Try it »
Look below for lines that hold the string "label" and copy each one.

Data listing »
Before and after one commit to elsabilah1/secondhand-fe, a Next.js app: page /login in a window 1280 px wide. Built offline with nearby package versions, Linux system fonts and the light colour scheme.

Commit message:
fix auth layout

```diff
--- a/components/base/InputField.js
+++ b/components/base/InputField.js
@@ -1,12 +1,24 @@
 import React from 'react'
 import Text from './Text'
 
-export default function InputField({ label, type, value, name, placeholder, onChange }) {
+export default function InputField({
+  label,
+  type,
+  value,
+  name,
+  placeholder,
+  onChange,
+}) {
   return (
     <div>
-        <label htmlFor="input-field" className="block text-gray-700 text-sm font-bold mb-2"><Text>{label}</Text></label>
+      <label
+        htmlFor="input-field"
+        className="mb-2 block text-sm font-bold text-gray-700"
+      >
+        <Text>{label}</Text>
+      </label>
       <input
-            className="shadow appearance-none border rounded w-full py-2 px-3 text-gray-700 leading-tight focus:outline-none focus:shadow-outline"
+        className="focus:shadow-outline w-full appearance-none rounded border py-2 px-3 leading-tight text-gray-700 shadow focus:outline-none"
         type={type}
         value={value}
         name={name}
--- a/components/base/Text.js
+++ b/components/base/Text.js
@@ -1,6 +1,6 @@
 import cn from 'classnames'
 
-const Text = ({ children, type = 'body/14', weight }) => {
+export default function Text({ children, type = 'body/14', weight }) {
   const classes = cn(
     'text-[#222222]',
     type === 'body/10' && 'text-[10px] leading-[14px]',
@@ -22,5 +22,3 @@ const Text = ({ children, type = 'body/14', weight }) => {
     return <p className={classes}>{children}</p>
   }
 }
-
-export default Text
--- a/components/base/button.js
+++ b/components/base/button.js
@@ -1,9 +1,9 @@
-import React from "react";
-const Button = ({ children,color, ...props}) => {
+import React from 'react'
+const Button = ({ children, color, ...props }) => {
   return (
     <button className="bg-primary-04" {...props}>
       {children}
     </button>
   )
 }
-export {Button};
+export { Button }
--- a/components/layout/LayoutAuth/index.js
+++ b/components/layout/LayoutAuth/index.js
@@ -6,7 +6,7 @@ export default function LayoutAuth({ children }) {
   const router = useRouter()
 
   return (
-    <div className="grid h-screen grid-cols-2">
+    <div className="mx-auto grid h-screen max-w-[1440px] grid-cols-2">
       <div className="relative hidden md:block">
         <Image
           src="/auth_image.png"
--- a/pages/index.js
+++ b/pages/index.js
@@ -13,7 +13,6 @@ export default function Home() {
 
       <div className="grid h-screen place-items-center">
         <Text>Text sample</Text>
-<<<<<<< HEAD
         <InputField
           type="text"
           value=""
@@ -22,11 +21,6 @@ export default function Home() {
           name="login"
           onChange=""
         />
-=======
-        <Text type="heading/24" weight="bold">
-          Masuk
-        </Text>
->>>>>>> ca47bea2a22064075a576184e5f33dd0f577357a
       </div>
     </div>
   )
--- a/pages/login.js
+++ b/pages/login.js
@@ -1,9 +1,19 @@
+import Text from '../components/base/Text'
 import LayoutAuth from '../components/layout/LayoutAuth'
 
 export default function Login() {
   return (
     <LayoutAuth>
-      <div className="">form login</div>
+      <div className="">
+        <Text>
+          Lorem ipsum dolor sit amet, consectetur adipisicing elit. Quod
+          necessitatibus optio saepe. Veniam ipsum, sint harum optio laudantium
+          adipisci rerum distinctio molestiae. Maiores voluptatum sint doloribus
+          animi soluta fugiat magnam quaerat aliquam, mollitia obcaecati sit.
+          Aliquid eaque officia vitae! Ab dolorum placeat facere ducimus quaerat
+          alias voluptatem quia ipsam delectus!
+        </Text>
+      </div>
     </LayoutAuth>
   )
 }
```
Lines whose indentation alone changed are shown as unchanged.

Answer box »
-export default function InputField({ label, type, value, name, placeholder, onChange }) {
+  label,
-        <label htmlFor="input-field" className="block text-gray-700 text-sm font-bold mb-2"><Text>{label}</Text></label>
+      <label
+        <Text>{label}</Text>
+      </label>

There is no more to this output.